Governor Mills Ponders Tax Surpluses

Maine’s Democratic governor, Janet Mills, is among those who have discussed the surplus funds. COVID-19 has created a political climate in which state governors can easily get approval for emergency actions. Mills has taken advantage of this, perhaps reducing the power of the state legislature in the process.

It’s likely that momentum will continue as Governor Mills pushes for measures to help those most impacted by increases in the cost of living, many of which are directly or indirectly related to COVID-19. The governor has specifically mentioned the cost of gas, both for transportation and heating, as a problem. However, she hasn’t fully outlined a plan, and critics argue that anything Governor Mills does propose is only a stopgap measure, and some residents will still wind up out in the cold. Columnist Matthew Gagnon of Bangor Daily News specifically criticized the effectiveness of solutions such as “gimmicky” one-time payments and government subsidies, which he believes the governor will employ based on her response to the COVID-19 pandemic.

Alternative Revenue Uses Include Bold Tax Cuts

Others have suggested uses for the tax surplus, which is a result of federal funding and not property taxes. For example, Nick Murray, a public policy analyst, has stated that this money could eliminate all income taxes for any Mainer making $50,000 per year or less. Those people would benefit most as inflation continues to push up gas, real estate, and household goods prices. Such a move would also greatly reduce income taxes paid by anyone who earns more than that and funnel more money into Maine’s economy, making this suggestion popular across party lines.

Although this proposal may seem bold, it’s not out of the realm of possibility. Nearby New Hampshire recently passed similar measures that cut business and property taxes while cutting interests and dividend taxes. The state was also able to shift more money to local governments, which will enable them to make improvements.

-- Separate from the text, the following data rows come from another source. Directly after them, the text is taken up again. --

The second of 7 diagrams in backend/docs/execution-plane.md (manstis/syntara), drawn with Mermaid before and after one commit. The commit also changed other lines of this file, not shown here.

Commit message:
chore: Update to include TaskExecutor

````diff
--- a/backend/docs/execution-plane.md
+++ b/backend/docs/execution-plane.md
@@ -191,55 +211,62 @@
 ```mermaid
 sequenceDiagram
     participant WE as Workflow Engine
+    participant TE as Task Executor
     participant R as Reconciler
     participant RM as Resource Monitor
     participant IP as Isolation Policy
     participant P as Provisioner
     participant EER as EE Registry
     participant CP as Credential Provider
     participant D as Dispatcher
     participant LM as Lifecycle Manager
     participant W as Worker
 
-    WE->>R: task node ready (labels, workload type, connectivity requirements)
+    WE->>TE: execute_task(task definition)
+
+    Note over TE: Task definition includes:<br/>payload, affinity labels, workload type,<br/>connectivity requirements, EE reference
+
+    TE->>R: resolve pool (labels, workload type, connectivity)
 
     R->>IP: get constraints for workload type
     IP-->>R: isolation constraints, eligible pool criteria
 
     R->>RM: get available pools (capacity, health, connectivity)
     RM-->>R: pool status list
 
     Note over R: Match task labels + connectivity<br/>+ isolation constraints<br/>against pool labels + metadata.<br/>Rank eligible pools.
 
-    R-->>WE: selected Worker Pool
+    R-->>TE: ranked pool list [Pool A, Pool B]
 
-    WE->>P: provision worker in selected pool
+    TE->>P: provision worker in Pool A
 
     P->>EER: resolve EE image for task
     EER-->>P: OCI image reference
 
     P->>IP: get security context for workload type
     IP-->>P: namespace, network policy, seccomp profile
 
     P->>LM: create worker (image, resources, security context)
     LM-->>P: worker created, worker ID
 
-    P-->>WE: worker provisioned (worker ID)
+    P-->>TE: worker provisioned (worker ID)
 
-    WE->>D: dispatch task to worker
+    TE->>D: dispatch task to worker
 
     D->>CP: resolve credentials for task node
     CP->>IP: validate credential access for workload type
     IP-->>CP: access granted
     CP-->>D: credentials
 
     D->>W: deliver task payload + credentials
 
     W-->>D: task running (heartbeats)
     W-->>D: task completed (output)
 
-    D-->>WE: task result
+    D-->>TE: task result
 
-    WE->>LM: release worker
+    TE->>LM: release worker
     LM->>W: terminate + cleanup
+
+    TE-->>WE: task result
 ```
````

Opponents of these plans point out how they create longer-lasting change than simply cutting a check. Ostensibly, implementation will be easier than proposals with multiple components, too. All Maine needs to do is lower its tax rates for citizens, and let the influx of cash do the rest. Whether Mills will jump on the opportunity remains to be seen.